Tuesday, May 23, 2017
For true history buffs, the subject is nothing short of captivating. For others, it can be downright dull. Maybe, it’s in the delivery.
That’s one reason Mercyhurst University history major Sydney Van Leeuwen, a senior from Detroit, Michigan, is blending her love of history with documentary filmmaking. The History Channel has been a big cable success story as have historically based films like Gettysburg, Schindler’s List, and Lincoln. Sydney plans to start small, and is working in Erie this summer on her senior project, a documentary of the Pennsylvania Soldiers and Sailors Home.
“As someone who loves history, I’m fine learning from books, but I know history isn’t always the most exciting area for everyone,” she said. On the other hand, “Who doesn’t like watching a movie?”
Sydney worked with history professors John Olszowka and Ben Scharff and communications department chair Brian Sheridan to craft a contract minor in documentary filmmaking to partner with a concentration in public history. This past year, Sydney was also an active participant in a digital history course taught by assistant history professor Averill Earls that enabled students to share Pennsylvania history, including stories of Mercyhurst, through the popular genre of podcasts.

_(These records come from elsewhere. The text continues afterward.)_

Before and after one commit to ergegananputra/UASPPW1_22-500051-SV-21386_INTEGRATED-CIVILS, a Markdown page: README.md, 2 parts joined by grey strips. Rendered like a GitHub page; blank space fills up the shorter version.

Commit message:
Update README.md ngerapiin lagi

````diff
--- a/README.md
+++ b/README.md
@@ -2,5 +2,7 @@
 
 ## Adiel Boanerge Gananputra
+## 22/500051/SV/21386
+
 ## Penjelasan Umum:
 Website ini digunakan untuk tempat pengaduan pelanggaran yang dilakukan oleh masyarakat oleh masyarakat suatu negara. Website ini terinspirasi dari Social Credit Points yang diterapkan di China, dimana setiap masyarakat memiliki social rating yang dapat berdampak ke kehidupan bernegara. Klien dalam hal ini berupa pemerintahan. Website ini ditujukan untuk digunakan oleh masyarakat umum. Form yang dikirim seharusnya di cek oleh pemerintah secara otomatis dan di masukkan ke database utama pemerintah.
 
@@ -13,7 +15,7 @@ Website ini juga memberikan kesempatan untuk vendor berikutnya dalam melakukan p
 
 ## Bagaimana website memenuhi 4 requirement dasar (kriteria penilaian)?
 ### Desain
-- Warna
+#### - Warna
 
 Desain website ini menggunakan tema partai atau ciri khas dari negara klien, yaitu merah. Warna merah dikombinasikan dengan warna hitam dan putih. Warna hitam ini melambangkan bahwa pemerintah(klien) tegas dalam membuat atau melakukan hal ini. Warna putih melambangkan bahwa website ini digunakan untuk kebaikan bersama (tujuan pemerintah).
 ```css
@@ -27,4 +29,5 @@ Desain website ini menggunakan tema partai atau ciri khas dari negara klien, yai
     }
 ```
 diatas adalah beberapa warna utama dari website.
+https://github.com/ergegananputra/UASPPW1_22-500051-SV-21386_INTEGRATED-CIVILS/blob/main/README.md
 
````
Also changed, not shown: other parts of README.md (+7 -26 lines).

Their series is known as “Hurstories.”
As evidence of her hard work and commitment to promoting the study of history, Sydney was recognized as one of 15 student scholars nationwide by the Gilder Lehrman Institute of American History.
“The Historical Scholar Award is a highly competitive process with selection based on a student’s academic record, scholarly sample, and letters from faculty,” said Olszowka, history department chair. “For Mercyhurst and for Sydney this is a prestigious honor.”
The institute will send all of the winners to New York City June 4-9. Once there, they will participate in seminars and lectures, tour historical sites, and attend an awards ceremony recognizing their achievements.
“If you look at the world today, you’ll see many of the issues we face have been around since the dawn of time,” Sydney said. “There are solutions that can be found in the past, and we have to be willing to take the time to look there.”